== Given entries
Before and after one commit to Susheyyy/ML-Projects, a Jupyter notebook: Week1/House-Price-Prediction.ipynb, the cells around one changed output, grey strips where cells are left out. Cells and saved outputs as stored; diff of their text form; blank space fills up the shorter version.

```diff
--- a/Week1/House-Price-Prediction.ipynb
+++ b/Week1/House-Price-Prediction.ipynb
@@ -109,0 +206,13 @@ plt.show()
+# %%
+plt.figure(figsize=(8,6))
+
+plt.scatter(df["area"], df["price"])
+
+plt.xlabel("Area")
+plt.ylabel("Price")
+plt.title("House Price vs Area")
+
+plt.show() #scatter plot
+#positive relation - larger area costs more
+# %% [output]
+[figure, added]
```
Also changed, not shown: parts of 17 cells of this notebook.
====
Task item:
Work out how many lines in the records hold the word "output", and answer with that number alone.

Result:
2